Exact repetition, pictures omitted: give every record below again.

======== The records

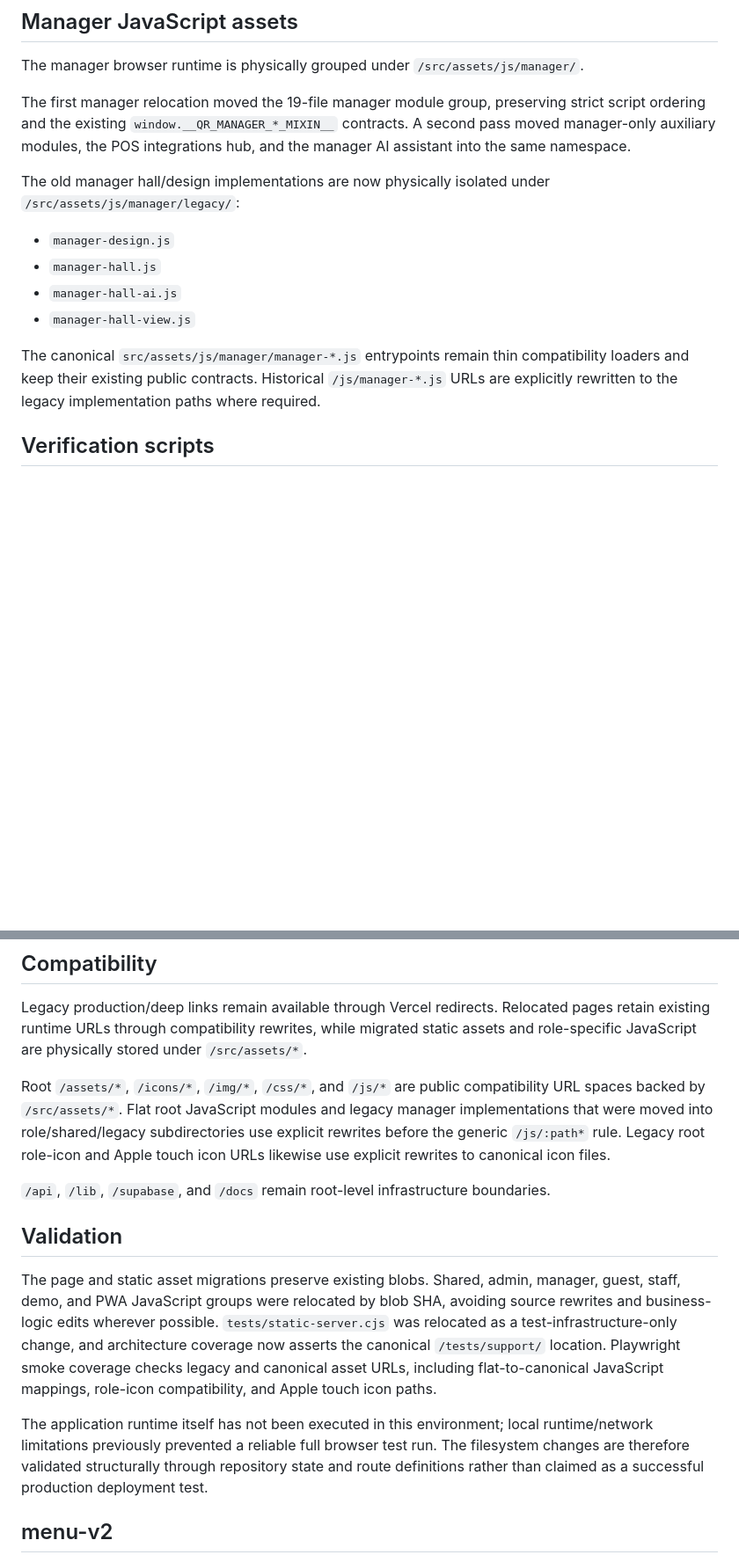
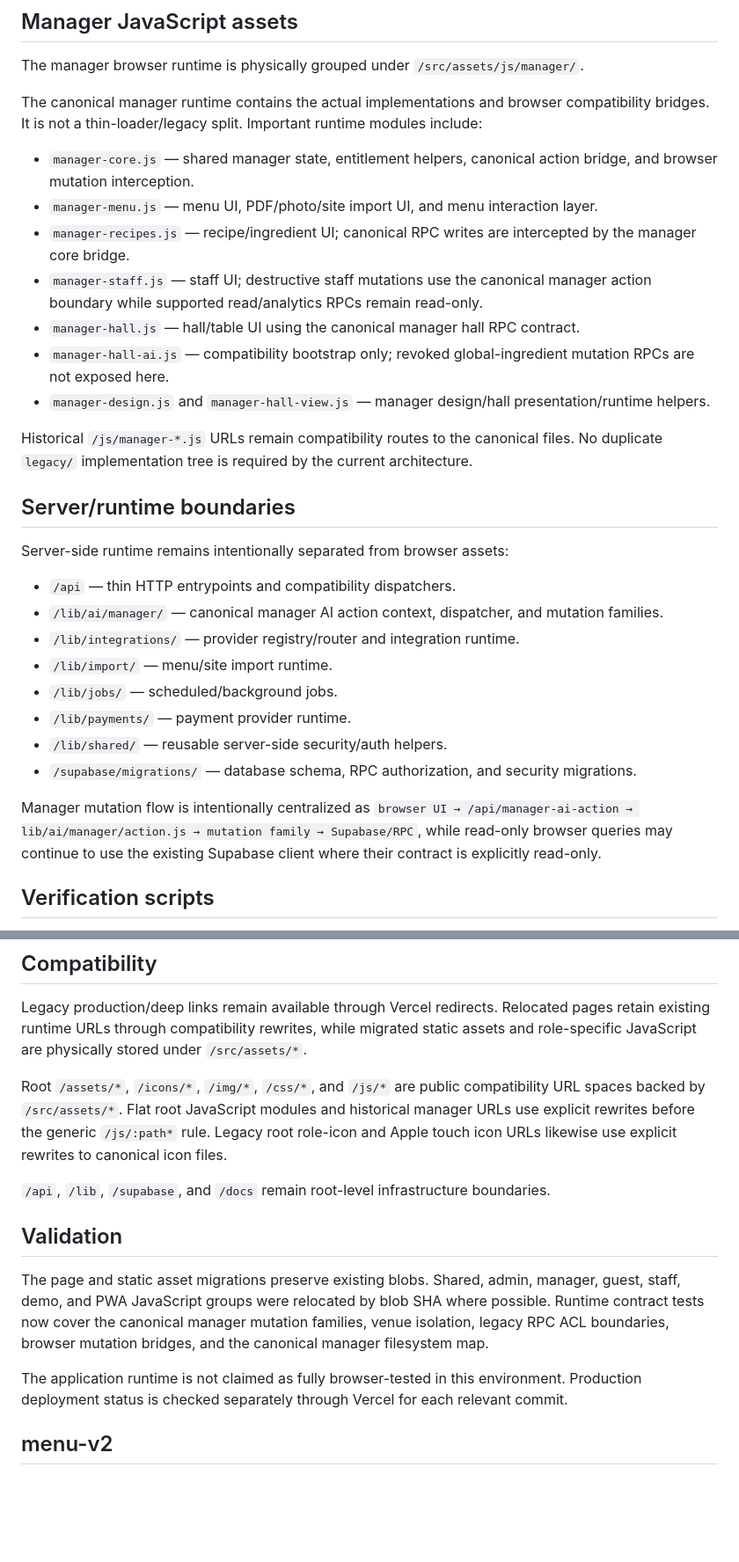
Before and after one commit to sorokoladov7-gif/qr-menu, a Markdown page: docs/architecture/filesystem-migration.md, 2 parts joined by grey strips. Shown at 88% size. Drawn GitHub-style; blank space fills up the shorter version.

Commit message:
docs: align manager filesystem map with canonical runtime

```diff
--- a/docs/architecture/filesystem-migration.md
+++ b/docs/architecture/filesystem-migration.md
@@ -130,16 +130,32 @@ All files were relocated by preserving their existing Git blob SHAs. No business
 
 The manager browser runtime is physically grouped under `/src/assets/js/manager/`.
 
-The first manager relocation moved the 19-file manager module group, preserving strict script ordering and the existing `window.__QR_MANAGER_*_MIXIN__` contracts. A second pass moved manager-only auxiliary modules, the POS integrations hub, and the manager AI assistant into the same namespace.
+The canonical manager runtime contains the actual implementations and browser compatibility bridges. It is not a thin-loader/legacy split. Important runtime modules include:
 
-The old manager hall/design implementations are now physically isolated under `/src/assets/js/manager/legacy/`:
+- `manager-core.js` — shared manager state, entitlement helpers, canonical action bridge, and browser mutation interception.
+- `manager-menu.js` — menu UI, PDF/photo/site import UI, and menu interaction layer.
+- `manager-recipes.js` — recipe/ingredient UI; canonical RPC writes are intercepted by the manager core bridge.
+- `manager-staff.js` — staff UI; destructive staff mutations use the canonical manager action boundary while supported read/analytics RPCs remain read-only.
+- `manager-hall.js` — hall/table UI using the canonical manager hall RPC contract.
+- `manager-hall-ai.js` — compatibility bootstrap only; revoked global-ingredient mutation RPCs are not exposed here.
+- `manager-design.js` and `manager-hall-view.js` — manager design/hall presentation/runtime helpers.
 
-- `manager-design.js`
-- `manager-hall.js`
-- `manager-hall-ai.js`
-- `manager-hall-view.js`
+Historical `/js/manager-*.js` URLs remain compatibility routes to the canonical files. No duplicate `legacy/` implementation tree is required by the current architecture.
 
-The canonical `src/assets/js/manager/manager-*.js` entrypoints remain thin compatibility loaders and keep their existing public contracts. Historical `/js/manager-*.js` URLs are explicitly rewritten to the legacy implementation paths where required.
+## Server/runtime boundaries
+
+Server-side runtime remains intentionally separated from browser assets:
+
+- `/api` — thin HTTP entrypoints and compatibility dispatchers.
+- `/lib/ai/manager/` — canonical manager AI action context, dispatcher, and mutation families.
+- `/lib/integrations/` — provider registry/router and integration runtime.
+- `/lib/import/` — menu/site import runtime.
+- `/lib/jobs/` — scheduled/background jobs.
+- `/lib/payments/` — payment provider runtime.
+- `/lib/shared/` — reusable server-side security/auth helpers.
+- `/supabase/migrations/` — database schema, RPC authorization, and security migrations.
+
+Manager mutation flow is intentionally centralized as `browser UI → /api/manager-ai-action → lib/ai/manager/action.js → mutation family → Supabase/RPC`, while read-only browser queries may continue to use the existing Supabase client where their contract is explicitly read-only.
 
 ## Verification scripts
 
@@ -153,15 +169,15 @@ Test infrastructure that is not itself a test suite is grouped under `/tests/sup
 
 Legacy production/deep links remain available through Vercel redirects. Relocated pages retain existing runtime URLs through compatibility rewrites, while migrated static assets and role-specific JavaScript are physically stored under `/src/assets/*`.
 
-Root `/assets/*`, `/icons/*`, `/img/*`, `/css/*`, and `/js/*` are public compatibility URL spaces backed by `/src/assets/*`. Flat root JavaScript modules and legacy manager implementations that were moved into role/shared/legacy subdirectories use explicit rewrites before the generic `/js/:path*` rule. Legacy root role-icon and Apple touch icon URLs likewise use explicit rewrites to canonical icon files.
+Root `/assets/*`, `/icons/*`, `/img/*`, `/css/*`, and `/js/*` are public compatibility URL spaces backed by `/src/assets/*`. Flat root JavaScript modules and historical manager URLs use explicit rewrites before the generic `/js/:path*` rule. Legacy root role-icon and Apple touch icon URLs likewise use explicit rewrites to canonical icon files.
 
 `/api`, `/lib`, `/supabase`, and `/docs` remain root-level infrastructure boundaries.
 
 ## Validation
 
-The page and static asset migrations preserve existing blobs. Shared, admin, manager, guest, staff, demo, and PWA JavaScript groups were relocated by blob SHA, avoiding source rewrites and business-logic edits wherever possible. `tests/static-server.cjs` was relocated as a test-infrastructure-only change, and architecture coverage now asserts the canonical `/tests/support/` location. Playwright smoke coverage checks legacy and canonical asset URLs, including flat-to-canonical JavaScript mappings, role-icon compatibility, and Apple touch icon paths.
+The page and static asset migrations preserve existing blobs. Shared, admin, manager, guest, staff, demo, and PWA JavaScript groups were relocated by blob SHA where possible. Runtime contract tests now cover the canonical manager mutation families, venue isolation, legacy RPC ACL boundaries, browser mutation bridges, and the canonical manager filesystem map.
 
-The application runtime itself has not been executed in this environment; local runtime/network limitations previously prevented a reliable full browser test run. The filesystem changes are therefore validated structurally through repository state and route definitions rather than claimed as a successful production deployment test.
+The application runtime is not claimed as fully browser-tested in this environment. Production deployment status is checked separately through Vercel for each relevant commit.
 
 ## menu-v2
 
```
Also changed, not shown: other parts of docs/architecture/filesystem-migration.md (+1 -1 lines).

================

Response below
Before and after one commit to sorokoladov7-gif/qr-menu, a Markdown page: docs/architecture/filesystem-migration.md, 2 parts joined by grey strips. Shown at 88% size. Drawn GitHub-style; blank space fills up the shorter version.

Commit message:
docs: align manager filesystem map with canonical runtime

```diff
--- a/docs/architecture/filesystem-migration.md
+++ b/docs/architecture/filesystem-migration.md
@@ -130,16 +130,32 @@ All files were relocated by preserving their existing Git blob SHAs. No business
 
 The manager browser runtime is physically grouped under `/src/assets/js/manager/`.
 
-The first manager relocation moved the 19-file manager module group, preserving strict script ordering and the existing `window.__QR_MANAGER_*_MIXIN__` contracts. A second pass moved manager-only auxiliary modules, the POS integrations hub, and the manager AI assistant into the same namespace.
+The canonical manager runtime contains the actual implementations and browser compatibility bridges. It is not a thin-loader/legacy split. Important runtime modules include:
 
-The old manager hall/design implementations are now physically isolated under `/src/assets/js/manager/legacy/`:
+- `manager-core.js` — shared manager state, entitlement helpers, canonical action bridge, and browser mutation interception.
+- `manager-menu.js` — menu UI, PDF/photo/site import UI, and menu interaction layer.
+- `manager-recipes.js` — recipe/ingredient UI; canonical RPC writes are intercepted by the manager core bridge.
+- `manager-staff.js` — staff UI; destructive staff mutations use the canonical manager action boundary while supported read/analytics RPCs remain read-only.
+- `manager-hall.js` — hall/table UI using the canonical manager hall RPC contract.
+- `manager-hall-ai.js` — compatibility bootstrap only; revoked global-ingredient mutation RPCs are not exposed here.
+- `manager-design.js` and `manager-hall-view.js` — manager design/hall presentation/runtime helpers.
 
-- `manager-design.js`
-- `manager-hall.js`
-- `manager-hall-ai.js`
-- `manager-hall-view.js`
+Historical `/js/manager-*.js` URLs remain compatibility routes to the canonical files. No duplicate `legacy/` implementation tree is required by the current architecture.
 
-The canonical `src/assets/js/manager/manager-*.js` entrypoints remain thin compatibility loaders and keep their existing public contracts. Historical `/js/manager-*.js` URLs are explicitly rewritten to the legacy implementation paths where required.
+## Server/runtime boundaries
+
+Server-side runtime remains intentionally separated from browser assets:
+
+- `/api` — thin HTTP entrypoints and compatibility dispatchers.
+- `/lib/ai/manager/` — canonical manager AI action context, dispatcher, and mutation families.
+- `/lib/integrations/` — provider registry/router and integration runtime.
+- `/lib/import/` — menu/site import runtime.
+- `/lib/jobs/` — scheduled/background jobs.
+- `/lib/payments/` — payment provider runtime.
+- `/lib/shared/` — reusable server-side security/auth helpers.
+- `/supabase/migrations/` — database schema, RPC authorization, and security migrations.
+
+Manager mutation flow is intentionally centralized as `browser UI → /api/manager-ai-action → lib/ai/manager/action.js → mutation family → Supabase/RPC`, while read-only browser queries may continue to use the existing Supabase client where their contract is explicitly read-only.
 
 ## Verification scripts
 
@@ -153,15 +169,15 @@ Test infrastructure that is not itself a test suite is grouped under `/tests/sup
 
 Legacy production/deep links remain available through Vercel redirects. Relocated pages retain existing runtime URLs through compatibility rewrites, while migrated static assets and role-specific JavaScript are physically stored under `/src/assets/*`.
 
-Root `/assets/*`, `/icons/*`, `/img/*`, `/css/*`, and `/js/*` are public compatibility URL spaces backed by `/src/assets/*`. Flat root JavaScript modules and legacy manager implementations that were moved into role/shared/legacy subdirectories use explicit rewrites before the generic `/js/:path*` rule. Legacy root role-icon and Apple touch icon URLs likewise use explicit rewrites to canonical icon files.
+Root `/assets/*`, `/icons/*`, `/img/*`, `/css/*`, and `/js/*` are public compatibility URL spaces backed by `/src/assets/*`. Flat root JavaScript modules and historical manager URLs use explicit rewrites before the generic `/js/:path*` rule. Legacy root role-icon and Apple touch icon URLs likewise use explicit rewrites to canonical icon files.
 
 `/api`, `/lib`, `/supabase`, and `/docs` remain root-level infrastructure boundaries.
 
 ## Validation
 
-The page and static asset migrations preserve existing blobs. Shared, admin, manager, guest, staff, demo, and PWA JavaScript groups were relocated by blob SHA, avoiding source rewrites and business-logic edits wherever possible. `tests/static-server.cjs` was relocated as a test-infrastructure-only change, and architecture coverage now asserts the canonical `/tests/support/` location. Playwright smoke coverage checks legacy and canonical asset URLs, including flat-to-canonical JavaScript mappings, role-icon compatibility, and Apple touch icon paths.
+The page and static asset migrations preserve existing blobs. Shared, admin, manager, guest, staff, demo, and PWA JavaScript groups were relocated by blob SHA where possible. Runtime contract tests now cover the canonical manager mutation families, venue isolation, legacy RPC ACL boundaries, browser mutation bridges, and the canonical manager filesystem map.
 
-The application runtime itself has not been executed in this environment; local runtime/network limitations previously prevented a reliable full browser test run. The filesystem changes are therefore validated structurally through repository state and route definitions rather than claimed as a successful production deployment test.
+The application runtime is not claimed as fully browser-tested in this environment. Production deployment status is checked separately through Vercel for each relevant commit.
 
 ## menu-v2
 
```
Also changed, not shown: other parts of docs/architecture/filesystem-migration.md (+1 -1 lines).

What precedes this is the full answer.